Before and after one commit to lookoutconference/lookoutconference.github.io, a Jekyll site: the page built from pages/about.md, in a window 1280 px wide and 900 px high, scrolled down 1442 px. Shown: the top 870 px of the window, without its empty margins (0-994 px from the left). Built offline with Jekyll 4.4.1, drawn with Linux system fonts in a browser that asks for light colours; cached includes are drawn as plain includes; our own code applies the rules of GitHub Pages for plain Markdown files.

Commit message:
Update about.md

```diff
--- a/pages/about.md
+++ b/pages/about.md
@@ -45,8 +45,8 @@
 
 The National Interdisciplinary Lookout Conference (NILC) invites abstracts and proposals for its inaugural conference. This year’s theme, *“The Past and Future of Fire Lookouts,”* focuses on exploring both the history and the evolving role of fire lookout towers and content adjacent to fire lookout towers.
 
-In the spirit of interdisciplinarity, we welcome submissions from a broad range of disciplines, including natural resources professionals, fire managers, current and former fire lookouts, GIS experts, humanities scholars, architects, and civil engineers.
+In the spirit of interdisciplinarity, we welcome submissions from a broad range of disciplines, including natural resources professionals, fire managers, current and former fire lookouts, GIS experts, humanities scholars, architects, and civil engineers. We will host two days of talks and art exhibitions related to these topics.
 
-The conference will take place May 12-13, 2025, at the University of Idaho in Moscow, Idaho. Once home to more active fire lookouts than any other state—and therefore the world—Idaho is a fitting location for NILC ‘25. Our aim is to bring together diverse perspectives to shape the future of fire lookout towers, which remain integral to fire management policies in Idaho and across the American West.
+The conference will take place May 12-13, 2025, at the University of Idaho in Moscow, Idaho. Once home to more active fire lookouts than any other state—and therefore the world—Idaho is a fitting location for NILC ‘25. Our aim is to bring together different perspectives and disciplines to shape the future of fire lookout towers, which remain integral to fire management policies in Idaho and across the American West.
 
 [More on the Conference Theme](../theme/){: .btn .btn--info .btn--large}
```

▸ Task statement
Repeat the listing above in full.

▸ Output
Before and after one commit to lookoutconference/lookoutconference.github.io, a Jekyll site: the page built from pages/about.md, in a window 1280 px wide and 900 px high, scrolled down 1442 px. Shown: the top 870 px of the window, without its empty margins (0-994 px from the left). Built offline with Jekyll 4.4.1, drawn with Linux system fonts in a browser that asks for light colours; cached includes are drawn as plain includes; our own code applies the rules of GitHub Pages for plain Markdown files.

Commit message:
Update about.md

```diff
--- a/pages/about.md
+++ b/pages/about.md
@@ -45,8 +45,8 @@
 
 The National Interdisciplinary Lookout Conference (NILC) invites abstracts and proposals for its inaugural conference. This year’s theme, *“The Past and Future of Fire Lookouts,”* focuses on exploring both the history and the evolving role of fire lookout towers and content adjacent to fire lookout towers.
 
-In the spirit of interdisciplinarity, we welcome submissions from a broad range of disciplines, including natural resources professionals, fire managers, current and former fire lookouts, GIS experts, humanities scholars, architects, and civil engineers.
+In the spirit of interdisciplinarity, we welcome submissions from a broad range of disciplines, including natural resources professionals, fire managers, current and former fire lookouts, GIS experts, humanities scholars, architects, and civil engineers. We will host two days of talks and art exhibitions related to these topics.
 
-The conference will take place May 12-13, 2025, at the University of Idaho in Moscow, Idaho. Once home to more active fire lookouts than any other state—and therefore the world—Idaho is a fitting location for NILC ‘25. Our aim is to bring together diverse perspectives to shape the future of fire lookout towers, which remain integral to fire management policies in Idaho and across the American West.
+The conference will take place May 12-13, 2025, at the University of Idaho in Moscow, Idaho. Once home to more active fire lookouts than any other state—and therefore the world—Idaho is a fitting location for NILC ‘25. Our aim is to bring together different perspectives and disciplines to shape the future of fire lookout towers, which remain integral to fire management policies in Idaho and across the American West.
 
 [More on the Conference Theme](../theme/){: .btn .btn--info .btn--large}
```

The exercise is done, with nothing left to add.